Santa Cruz County has a number of covered bridges. Some of them are no longer around, like the 530 feet long Soquel Avenue Covered Bridge (built in 1874) that crossed over the San Lorenzo River, and the 83 feet long Glen Canyon Road Covered Bridge (built in 1892) that crossed over Branciforte Creek. They were replaced with a more modern concrete bridge.
|"Felton Covered Bridge", "37.050775", "-122.070926"|
At 163 feet long, this Pratt truss design bridge was built in 1892, it's believed to be the tallest covered bridge in the U.S. It is listed as a historic landmark under the National Register of Historic Places #73000451, and California Historical Landmark #583.
Also see: Felton Covered Bridge Park
|"Glen Canyon Covered Bridge", "36.99923", "-122.009432"|
DeLaveaga Park in 1939 and a concrete bridge was built in it's place. The covered bridge was eventually dismantled in the late 1980's because of severe deterioration and was deemed structurally unsafe. It is listed as a historical landmark #84001194 in the National Register of Historic Places.
|"Powder Works Covered Bridge", "37.010465", "-122.043883"|
This 180 feet long, Smith truss design covered bridge (also known as the Paradise Park Covered Bridge) was built in 1872. It is located in the Paradise Park Masonic Club grounds (private land) and crosses over the San Lorenzo River. It's also the only covered bridge in Santa Cruz County that is still open to automobiles weighing under 5 tons. This bridge became a national landmark in 2015.
|"Lompico Covered Bridge", "37.050775", "-122.070926"|
This footbridge connects the road to the private home on the other side of Lompico Creek.
• The following bridges were built as more of a tourist attraction:
|"Redwood Village Covered Bridge", "36.975826", "-121.886632"|
|"Roaring Camp Covered Bridge", "37.042786", "-122.06319"|
The Roaring Camp Covered Bridge is a 36 feet long Pratt truss design bridge that crosses over Roaring Camp Gulch & Pond.
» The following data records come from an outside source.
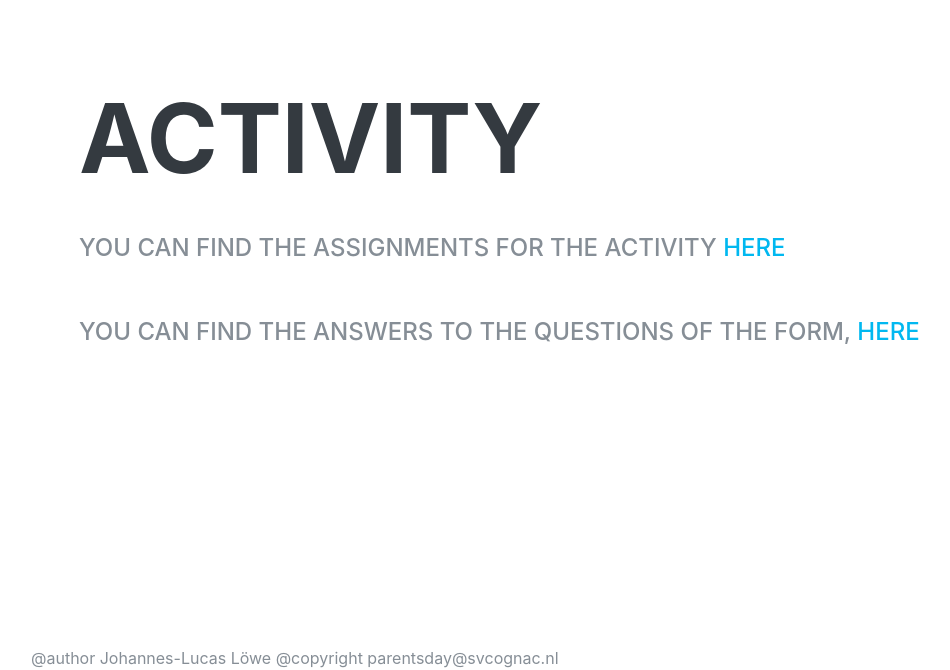
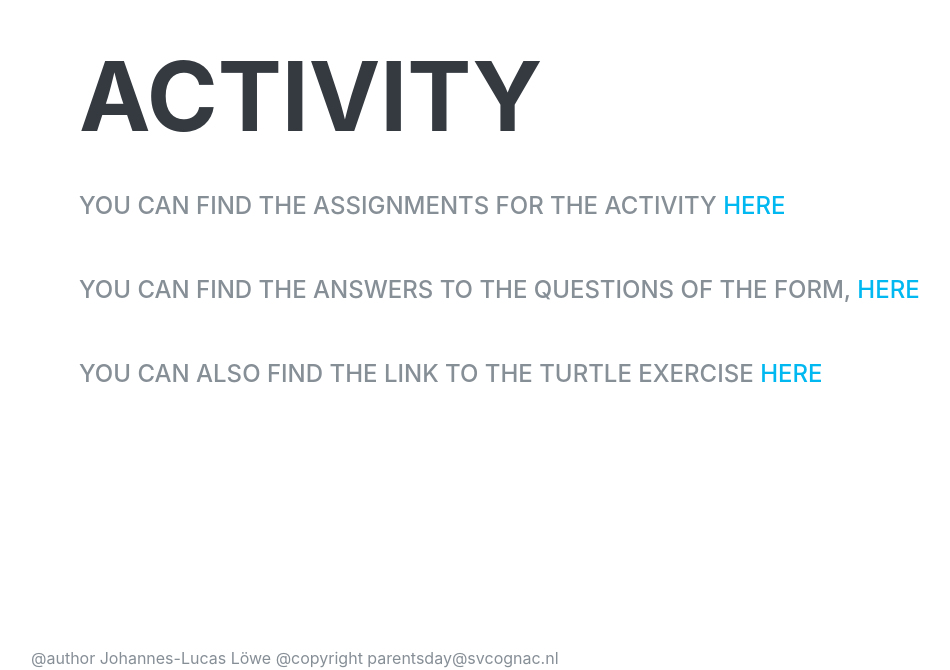
Before and after one commit to parentsday/parentsday.github.io, a website: page index.html in a window 1280 px wide. Shown: the part 1241-1911 px from the top of the page, without its empty margins (1-951 px from the left). Drawn offline with nearby package versions, Linux system fonts and the light colour scheme; files that its build step writes are made by us from their sources; a web font is replaced by a local one.

Commit message:
upload turtle link

```diff
--- a/index.html
+++ b/index.html
@@ -86,6 +86,10 @@
         <div class="subheading mb-5">
           You can find the answers to the questions of the form, <a href="docs/answersPC.pdf">here</a>
         </div>
+        <div class="subheading mb-5">
+          You can also find the link to the turtle exercise <a href="https://www.codeavengers.com/python/100#1.1">here</a>
+        </div>
+
       </div>
 
     </section>
```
It is located at Roaring Camp Railroads, and was built in 1969. It is said to be the shortest covered bridge in the U.S.